[Your goal]: Search the listing below for the string "empty", then copy every line it appears in.
*** Block opens ***
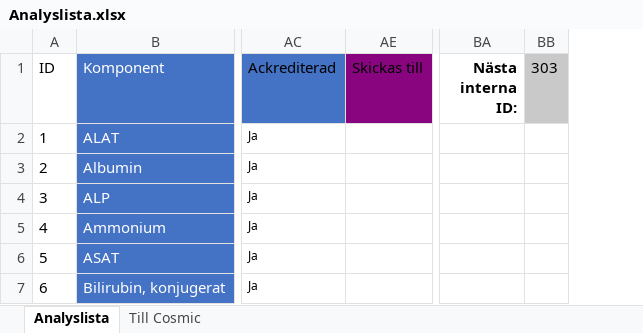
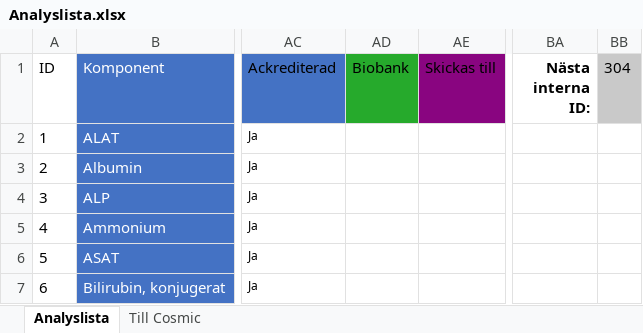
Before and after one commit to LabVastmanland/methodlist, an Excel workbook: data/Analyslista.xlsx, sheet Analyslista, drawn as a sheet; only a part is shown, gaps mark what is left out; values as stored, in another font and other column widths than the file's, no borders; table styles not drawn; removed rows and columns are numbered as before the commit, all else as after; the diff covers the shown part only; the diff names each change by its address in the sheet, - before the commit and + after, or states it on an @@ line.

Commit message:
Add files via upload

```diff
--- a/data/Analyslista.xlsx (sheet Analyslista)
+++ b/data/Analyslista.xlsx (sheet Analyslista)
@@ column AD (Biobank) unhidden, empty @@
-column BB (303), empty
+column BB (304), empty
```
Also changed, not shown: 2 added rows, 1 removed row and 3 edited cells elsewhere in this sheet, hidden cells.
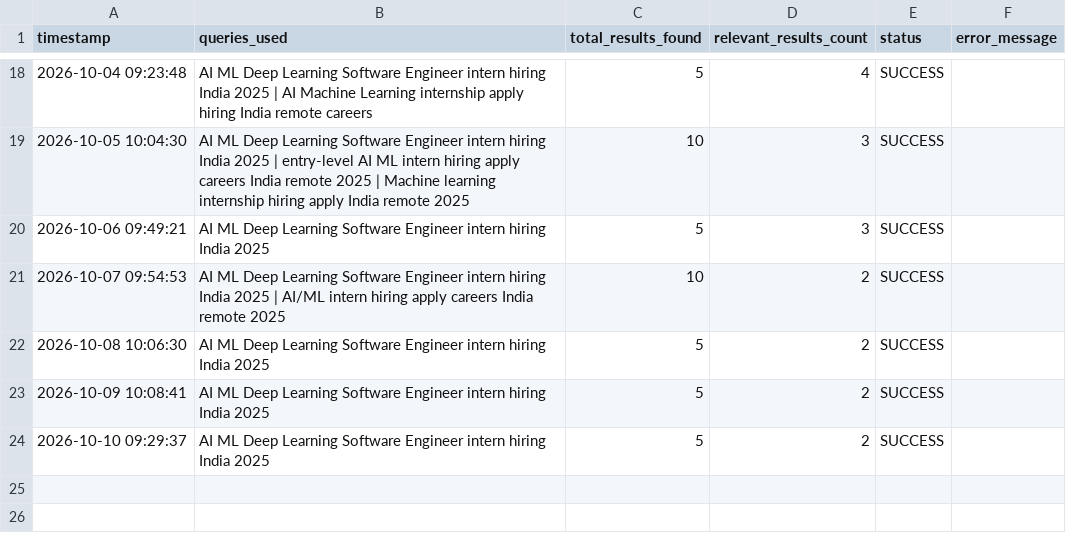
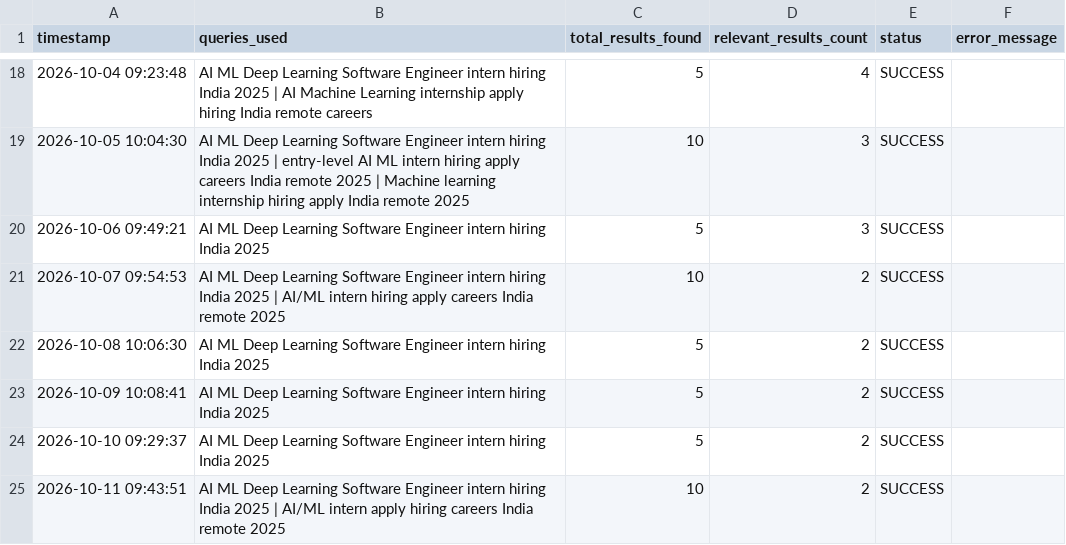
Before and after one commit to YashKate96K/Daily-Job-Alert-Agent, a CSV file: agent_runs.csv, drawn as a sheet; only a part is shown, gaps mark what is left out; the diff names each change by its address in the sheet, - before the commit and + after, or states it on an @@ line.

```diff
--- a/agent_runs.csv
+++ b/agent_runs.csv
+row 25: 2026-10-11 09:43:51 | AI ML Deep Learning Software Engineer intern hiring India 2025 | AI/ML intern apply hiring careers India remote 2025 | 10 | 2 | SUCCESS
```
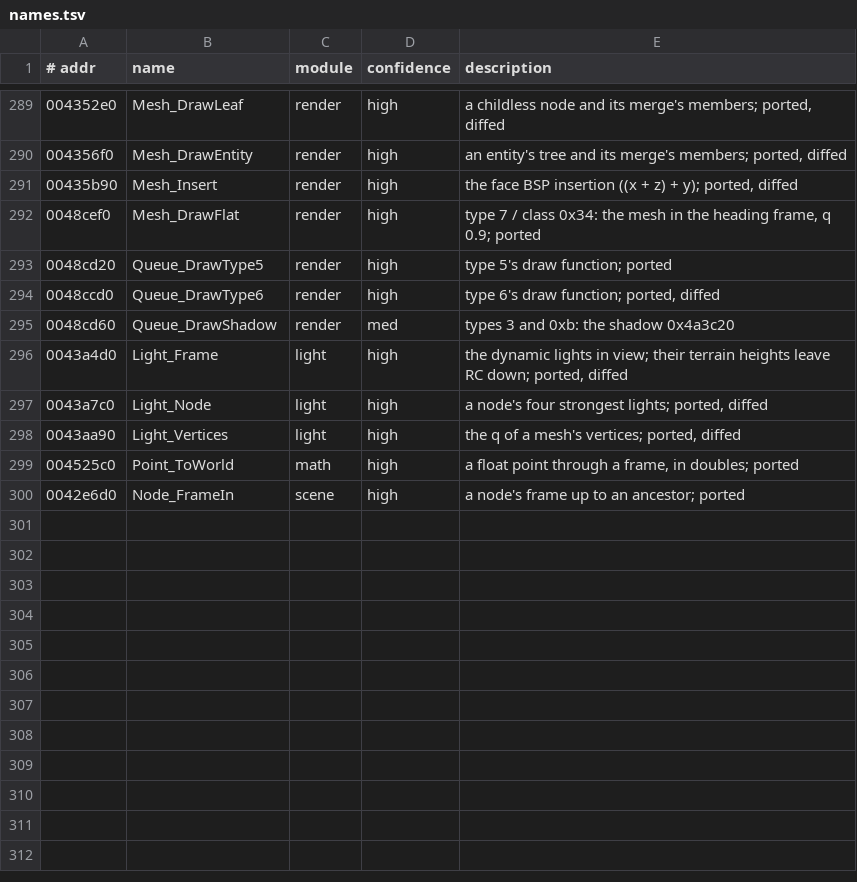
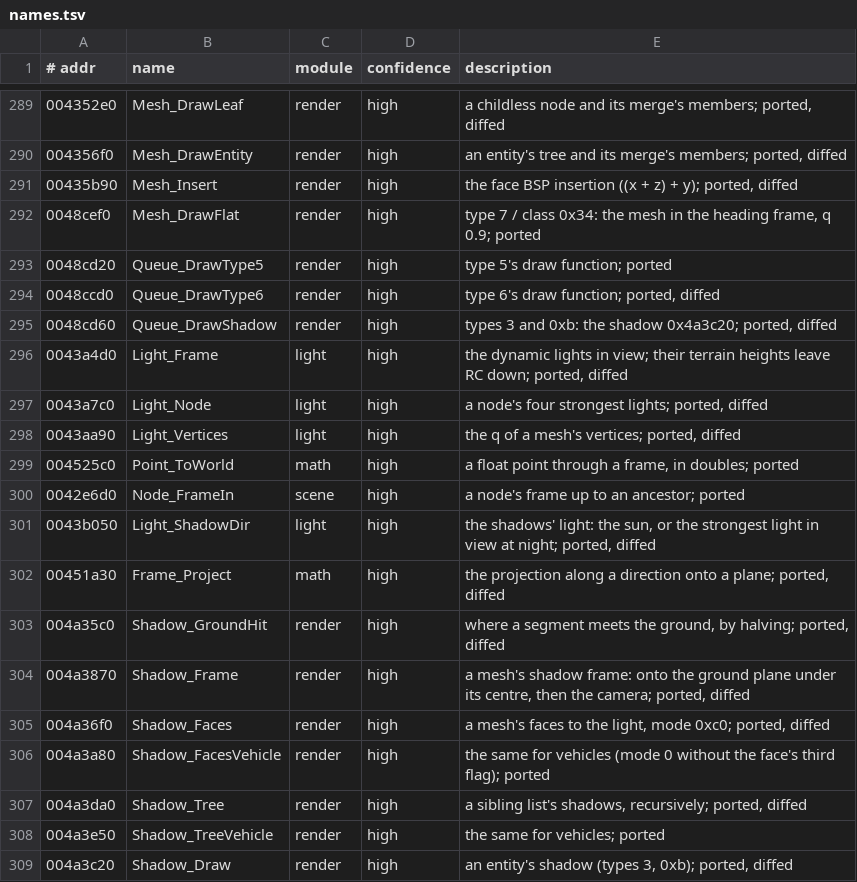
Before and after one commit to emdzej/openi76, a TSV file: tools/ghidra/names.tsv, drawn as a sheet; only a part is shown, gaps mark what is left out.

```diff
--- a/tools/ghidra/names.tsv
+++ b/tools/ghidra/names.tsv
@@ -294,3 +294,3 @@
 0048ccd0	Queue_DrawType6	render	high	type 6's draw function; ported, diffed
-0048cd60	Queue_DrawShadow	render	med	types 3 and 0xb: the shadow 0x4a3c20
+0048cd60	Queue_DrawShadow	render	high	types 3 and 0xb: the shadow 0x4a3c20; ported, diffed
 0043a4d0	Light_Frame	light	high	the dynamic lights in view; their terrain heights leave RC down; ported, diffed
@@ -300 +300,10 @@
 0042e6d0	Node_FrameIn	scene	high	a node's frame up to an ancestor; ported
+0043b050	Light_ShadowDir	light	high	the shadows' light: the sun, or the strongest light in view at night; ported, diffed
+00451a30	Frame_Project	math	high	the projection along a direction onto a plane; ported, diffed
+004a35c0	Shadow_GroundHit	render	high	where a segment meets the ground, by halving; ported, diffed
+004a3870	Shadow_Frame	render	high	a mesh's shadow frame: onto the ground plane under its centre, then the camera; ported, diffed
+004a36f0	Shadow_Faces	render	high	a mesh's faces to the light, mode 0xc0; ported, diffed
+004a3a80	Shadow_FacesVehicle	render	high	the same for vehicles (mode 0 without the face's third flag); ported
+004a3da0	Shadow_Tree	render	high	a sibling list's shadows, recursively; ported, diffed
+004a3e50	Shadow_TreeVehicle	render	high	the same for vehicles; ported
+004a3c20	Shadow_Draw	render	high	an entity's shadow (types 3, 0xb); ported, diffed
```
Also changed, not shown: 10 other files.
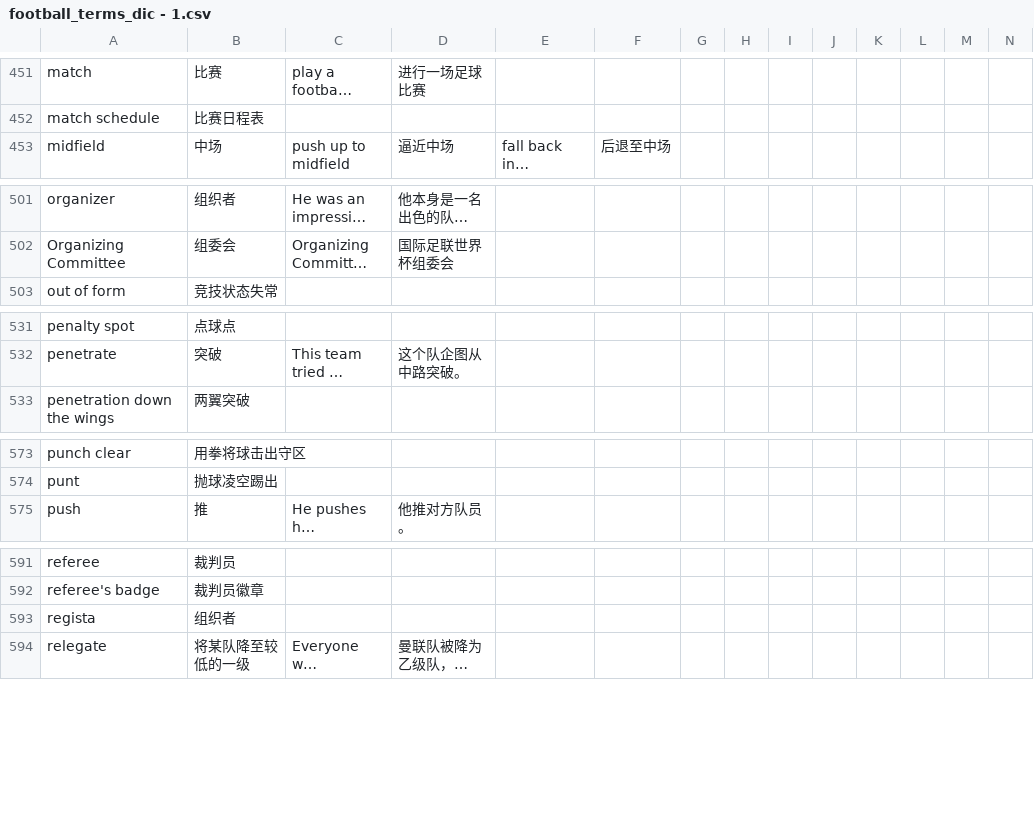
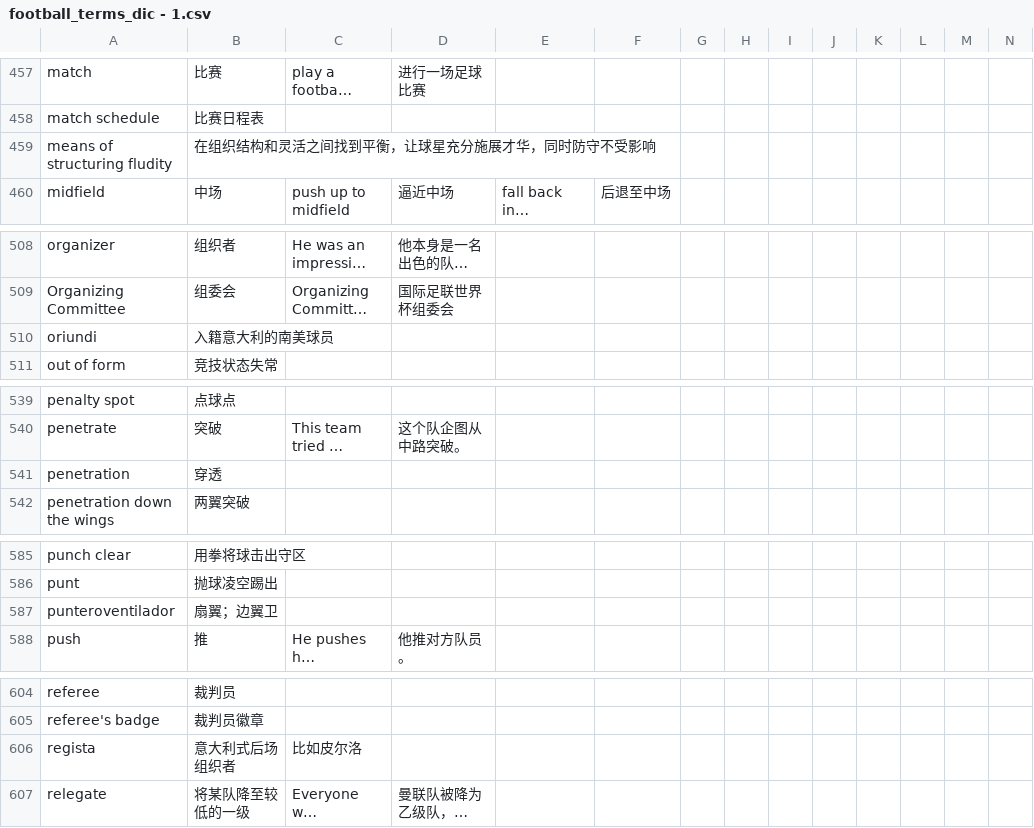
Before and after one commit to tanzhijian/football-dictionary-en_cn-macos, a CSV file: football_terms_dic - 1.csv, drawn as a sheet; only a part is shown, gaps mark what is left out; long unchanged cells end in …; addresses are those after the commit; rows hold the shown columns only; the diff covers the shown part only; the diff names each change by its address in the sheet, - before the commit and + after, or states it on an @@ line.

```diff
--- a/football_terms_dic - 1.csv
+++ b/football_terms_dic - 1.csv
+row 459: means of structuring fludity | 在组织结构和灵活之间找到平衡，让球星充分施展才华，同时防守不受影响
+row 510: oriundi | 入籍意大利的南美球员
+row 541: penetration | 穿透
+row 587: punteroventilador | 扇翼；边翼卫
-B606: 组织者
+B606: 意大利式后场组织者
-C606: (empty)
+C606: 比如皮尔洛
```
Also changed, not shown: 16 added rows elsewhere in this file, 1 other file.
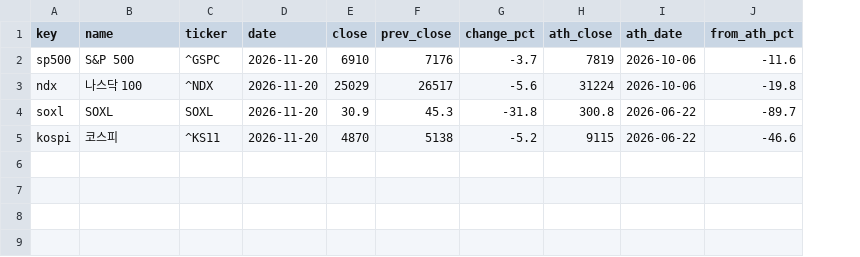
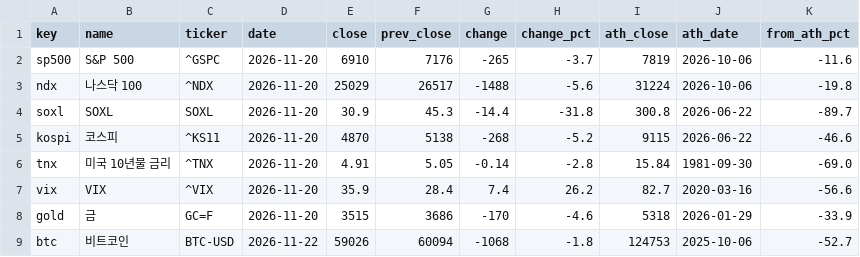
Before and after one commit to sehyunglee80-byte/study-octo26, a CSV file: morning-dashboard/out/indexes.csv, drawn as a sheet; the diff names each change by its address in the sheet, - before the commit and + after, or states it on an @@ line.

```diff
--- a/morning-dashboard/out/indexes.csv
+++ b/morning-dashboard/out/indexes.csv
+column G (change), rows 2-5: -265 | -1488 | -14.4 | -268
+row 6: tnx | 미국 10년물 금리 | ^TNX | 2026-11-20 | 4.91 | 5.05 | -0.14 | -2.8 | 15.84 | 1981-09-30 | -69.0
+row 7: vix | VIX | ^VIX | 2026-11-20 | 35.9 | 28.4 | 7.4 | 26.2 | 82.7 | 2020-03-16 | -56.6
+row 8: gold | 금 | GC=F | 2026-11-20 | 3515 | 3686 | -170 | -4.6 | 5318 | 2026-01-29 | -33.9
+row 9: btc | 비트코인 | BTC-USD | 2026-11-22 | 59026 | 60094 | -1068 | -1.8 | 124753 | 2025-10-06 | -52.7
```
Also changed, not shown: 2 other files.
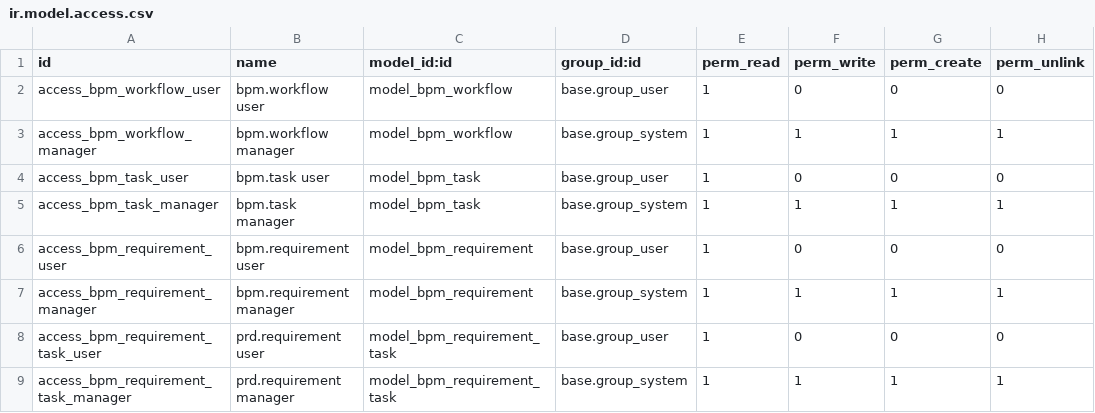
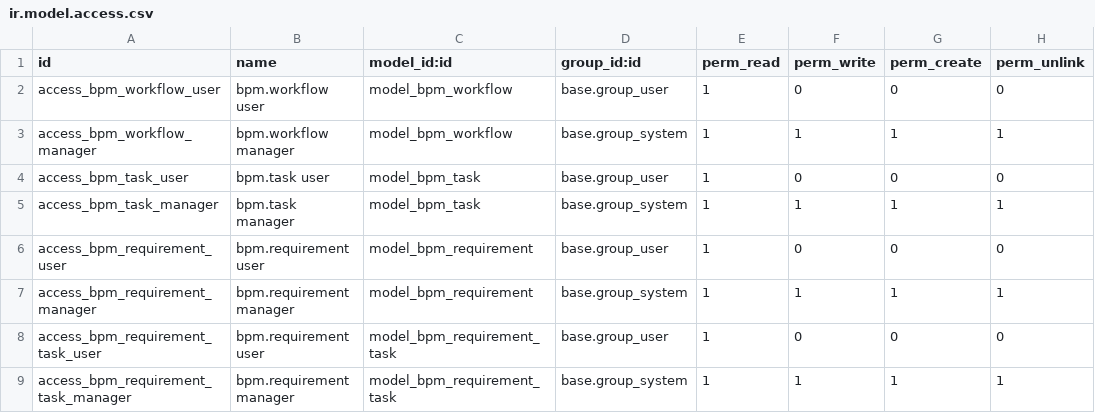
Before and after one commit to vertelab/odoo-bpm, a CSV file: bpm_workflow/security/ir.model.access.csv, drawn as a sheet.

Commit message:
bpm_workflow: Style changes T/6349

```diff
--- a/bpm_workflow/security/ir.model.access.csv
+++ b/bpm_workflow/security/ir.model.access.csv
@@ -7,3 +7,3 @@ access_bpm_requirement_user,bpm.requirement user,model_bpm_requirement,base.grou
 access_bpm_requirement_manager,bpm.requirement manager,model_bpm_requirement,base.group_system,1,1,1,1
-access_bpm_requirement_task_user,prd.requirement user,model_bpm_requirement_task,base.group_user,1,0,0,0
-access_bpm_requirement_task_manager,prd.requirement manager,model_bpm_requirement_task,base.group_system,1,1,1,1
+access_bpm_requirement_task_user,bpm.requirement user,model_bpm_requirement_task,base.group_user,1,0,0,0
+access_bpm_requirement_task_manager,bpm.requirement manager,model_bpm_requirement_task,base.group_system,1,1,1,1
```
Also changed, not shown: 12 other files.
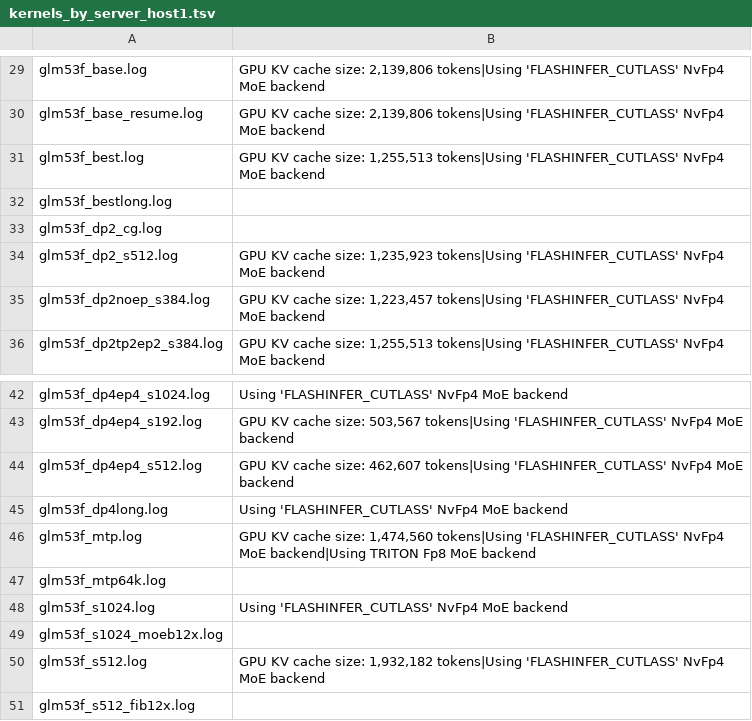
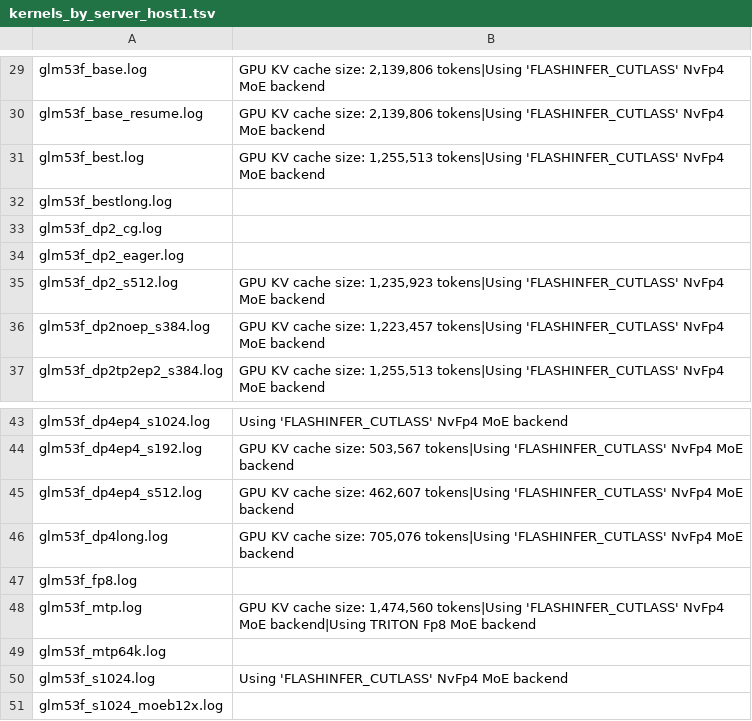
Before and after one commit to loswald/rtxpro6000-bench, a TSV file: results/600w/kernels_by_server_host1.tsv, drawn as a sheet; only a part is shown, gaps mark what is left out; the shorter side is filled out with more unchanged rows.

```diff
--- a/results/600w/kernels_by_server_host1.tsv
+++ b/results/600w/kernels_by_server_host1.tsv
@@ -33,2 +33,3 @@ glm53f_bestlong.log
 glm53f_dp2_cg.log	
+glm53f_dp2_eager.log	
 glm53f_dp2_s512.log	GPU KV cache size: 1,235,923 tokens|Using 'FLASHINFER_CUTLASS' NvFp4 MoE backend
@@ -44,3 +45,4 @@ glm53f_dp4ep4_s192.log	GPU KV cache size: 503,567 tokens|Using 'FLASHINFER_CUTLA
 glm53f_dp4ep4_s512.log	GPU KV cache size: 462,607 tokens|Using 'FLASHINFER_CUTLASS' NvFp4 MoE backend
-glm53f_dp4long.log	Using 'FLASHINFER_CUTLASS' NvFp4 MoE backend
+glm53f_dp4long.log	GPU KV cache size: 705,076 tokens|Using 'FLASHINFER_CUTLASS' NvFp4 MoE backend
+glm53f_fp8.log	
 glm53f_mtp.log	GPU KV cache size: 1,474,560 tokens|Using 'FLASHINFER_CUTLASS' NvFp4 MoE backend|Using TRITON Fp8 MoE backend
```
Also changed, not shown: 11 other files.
*** Block closes ***
[Completed task]:
@@ column AD (Biobank) unhidden, empty @@
-column BB (303), empty
+column BB (304), empty
-C606: (empty)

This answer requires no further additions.